What you need to do: Among the entries that follow, find the lines containing the string "width" and copy them.
__________________________________________________
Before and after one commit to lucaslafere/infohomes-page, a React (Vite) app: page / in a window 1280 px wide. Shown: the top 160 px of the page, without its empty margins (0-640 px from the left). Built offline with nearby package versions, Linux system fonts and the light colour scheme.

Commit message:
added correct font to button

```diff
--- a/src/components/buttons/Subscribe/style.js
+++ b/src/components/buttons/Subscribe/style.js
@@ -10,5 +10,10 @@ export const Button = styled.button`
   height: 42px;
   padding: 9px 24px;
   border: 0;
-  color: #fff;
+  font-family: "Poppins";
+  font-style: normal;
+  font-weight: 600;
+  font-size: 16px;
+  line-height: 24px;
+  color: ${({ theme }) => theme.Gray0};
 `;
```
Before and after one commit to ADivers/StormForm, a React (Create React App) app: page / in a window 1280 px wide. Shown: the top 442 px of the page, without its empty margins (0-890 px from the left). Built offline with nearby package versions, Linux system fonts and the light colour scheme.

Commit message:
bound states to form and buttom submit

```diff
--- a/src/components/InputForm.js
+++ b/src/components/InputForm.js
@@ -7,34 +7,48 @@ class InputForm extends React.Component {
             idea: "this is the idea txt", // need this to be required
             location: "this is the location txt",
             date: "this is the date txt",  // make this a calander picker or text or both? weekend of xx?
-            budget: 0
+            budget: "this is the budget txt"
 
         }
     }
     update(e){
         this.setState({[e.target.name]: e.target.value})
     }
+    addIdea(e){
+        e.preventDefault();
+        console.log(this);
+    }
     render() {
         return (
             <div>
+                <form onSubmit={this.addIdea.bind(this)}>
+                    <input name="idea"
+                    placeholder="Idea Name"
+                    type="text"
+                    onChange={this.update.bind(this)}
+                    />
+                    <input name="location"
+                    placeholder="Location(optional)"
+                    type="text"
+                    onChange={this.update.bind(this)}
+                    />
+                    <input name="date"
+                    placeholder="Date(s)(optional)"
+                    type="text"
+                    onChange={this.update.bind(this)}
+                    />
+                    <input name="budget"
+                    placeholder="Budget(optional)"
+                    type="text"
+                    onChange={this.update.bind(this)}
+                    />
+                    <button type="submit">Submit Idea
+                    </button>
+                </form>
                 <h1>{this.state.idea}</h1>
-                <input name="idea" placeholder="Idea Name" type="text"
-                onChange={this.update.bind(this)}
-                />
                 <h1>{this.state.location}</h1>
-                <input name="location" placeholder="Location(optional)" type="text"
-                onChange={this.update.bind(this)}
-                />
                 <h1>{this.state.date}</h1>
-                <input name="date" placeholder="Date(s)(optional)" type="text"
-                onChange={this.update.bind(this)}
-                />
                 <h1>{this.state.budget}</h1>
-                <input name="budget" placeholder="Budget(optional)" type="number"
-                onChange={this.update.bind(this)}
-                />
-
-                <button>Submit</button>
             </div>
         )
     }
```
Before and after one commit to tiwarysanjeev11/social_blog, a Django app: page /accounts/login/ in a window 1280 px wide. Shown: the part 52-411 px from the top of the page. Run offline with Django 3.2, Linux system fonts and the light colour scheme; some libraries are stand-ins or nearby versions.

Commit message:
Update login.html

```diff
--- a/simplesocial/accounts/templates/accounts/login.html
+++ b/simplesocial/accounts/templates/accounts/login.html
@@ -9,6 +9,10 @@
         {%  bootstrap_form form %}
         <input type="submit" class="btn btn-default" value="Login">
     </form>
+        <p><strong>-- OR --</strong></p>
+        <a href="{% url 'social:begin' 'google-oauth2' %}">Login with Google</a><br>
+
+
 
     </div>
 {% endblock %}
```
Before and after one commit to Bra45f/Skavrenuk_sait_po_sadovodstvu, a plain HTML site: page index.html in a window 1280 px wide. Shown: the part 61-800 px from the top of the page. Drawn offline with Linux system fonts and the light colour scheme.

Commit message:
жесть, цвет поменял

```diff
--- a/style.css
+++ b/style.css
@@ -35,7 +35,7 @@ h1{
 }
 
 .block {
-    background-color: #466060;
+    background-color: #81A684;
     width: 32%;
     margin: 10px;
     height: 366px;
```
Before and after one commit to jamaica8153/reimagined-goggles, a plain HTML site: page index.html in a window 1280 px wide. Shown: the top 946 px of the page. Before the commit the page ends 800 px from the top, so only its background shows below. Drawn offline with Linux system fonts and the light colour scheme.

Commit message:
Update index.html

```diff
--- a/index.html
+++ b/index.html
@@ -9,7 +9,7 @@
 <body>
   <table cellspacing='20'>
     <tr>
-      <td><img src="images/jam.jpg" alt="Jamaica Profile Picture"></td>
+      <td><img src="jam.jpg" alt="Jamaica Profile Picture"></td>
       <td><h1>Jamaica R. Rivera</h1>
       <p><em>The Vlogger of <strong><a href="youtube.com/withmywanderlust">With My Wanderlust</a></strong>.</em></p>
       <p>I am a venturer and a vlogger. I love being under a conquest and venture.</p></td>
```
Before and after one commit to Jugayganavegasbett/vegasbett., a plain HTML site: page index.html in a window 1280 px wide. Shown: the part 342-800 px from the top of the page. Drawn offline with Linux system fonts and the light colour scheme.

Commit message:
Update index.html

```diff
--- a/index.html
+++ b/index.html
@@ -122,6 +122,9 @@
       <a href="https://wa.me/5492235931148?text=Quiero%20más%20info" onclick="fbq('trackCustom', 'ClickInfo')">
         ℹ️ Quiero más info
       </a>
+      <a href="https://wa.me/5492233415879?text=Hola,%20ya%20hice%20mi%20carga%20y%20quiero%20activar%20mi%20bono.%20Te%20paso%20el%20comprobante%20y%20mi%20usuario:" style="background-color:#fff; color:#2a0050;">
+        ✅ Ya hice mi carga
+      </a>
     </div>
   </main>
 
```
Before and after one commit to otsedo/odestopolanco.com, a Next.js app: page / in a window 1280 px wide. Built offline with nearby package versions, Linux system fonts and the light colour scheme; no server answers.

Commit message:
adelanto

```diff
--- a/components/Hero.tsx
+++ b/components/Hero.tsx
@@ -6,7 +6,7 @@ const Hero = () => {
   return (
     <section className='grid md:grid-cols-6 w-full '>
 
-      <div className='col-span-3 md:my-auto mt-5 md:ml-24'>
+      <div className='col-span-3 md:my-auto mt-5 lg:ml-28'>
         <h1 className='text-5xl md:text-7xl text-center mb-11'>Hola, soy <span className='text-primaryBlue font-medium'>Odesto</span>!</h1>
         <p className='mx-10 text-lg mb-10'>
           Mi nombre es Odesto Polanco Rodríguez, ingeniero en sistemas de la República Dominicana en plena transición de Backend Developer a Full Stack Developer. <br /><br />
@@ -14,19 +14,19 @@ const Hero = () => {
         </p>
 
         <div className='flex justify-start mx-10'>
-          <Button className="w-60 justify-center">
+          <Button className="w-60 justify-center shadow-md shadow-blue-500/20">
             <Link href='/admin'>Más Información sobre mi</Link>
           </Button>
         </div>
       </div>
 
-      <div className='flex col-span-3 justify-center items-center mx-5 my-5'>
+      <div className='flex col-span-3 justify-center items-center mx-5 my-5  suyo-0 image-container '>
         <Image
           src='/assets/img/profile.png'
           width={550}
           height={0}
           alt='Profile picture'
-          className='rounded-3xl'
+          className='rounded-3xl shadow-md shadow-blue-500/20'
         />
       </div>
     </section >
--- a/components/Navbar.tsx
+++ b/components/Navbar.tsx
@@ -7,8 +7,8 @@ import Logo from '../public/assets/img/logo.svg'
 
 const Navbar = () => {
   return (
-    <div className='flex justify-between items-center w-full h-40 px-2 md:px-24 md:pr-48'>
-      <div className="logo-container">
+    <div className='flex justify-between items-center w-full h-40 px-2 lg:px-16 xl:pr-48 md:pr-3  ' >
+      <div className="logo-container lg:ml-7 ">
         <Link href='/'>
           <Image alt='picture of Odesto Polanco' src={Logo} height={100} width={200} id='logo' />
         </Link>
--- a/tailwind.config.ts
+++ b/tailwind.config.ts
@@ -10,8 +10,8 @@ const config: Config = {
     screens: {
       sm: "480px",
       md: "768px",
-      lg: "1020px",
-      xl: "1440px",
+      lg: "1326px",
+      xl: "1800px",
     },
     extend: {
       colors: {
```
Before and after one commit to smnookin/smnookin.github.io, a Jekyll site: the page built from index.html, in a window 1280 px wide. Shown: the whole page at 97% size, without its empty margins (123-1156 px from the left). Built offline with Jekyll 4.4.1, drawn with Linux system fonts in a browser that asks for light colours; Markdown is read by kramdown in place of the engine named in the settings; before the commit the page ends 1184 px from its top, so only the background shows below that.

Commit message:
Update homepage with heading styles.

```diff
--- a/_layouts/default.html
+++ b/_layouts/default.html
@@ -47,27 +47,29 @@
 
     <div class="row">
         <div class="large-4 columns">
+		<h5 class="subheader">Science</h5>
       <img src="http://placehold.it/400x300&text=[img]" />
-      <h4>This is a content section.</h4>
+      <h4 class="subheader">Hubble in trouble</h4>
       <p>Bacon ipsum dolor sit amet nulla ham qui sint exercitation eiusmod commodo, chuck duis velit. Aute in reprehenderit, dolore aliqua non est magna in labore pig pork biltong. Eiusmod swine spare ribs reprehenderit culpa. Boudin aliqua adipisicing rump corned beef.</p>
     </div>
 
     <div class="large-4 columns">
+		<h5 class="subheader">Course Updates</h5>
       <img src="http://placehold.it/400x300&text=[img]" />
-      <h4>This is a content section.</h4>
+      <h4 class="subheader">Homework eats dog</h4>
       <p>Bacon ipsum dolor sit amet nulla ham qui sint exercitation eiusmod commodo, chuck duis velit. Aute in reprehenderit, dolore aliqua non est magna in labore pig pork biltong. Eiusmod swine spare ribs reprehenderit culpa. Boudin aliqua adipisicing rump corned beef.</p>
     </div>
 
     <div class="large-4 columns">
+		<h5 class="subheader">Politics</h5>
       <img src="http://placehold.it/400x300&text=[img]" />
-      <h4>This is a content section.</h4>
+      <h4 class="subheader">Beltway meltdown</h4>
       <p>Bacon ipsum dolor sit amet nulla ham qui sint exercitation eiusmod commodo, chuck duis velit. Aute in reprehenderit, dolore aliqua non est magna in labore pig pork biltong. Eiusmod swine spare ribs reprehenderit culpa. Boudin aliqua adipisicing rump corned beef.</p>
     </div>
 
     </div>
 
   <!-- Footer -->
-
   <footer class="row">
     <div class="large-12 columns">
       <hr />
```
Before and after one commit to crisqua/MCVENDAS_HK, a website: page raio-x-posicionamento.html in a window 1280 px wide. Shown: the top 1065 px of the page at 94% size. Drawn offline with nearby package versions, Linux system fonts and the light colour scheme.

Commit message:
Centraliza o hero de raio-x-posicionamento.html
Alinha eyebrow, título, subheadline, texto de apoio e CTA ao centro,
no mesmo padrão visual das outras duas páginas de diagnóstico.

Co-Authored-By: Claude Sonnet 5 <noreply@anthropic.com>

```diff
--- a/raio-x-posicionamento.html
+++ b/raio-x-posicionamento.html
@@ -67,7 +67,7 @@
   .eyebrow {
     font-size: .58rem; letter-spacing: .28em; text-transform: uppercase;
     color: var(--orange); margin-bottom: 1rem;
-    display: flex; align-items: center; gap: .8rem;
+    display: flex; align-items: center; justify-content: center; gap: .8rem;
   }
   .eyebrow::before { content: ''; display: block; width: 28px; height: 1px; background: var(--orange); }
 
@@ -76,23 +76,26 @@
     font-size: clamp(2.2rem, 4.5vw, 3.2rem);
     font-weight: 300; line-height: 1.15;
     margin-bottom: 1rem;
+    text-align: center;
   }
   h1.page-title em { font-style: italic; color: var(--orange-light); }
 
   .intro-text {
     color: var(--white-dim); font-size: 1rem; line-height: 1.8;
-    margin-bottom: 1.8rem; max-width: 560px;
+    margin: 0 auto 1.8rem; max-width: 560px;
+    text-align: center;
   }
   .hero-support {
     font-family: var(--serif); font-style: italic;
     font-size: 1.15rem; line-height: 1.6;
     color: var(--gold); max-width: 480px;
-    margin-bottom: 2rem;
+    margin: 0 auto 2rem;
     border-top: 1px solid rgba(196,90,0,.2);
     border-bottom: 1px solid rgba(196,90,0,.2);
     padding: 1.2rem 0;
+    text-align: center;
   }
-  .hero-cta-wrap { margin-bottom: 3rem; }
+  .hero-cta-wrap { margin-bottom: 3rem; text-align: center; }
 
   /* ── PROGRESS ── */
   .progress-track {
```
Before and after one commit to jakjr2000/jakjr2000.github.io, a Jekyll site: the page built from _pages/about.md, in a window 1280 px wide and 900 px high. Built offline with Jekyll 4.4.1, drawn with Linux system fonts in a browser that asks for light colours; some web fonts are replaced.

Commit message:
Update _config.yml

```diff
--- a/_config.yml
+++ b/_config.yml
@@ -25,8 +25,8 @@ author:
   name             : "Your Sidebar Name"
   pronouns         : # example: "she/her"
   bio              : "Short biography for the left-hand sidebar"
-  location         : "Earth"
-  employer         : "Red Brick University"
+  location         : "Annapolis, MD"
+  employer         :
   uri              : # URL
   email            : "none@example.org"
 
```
__________________________________________________
Solution to this problem:
     width: 32%;
           width={550}
           <Image alt='picture of Odesto Polanco' src={Logo} height={100} width={200} id='logo' />
   .eyebrow::before { content: ''; display: block; width: 28px; height: 1px; background: var(--orange); }
-    margin-bottom: 1.8rem; max-width: 560px;
+    margin: 0 auto 1.8rem; max-width: 560px;
     color: var(--gold); max-width: 480px;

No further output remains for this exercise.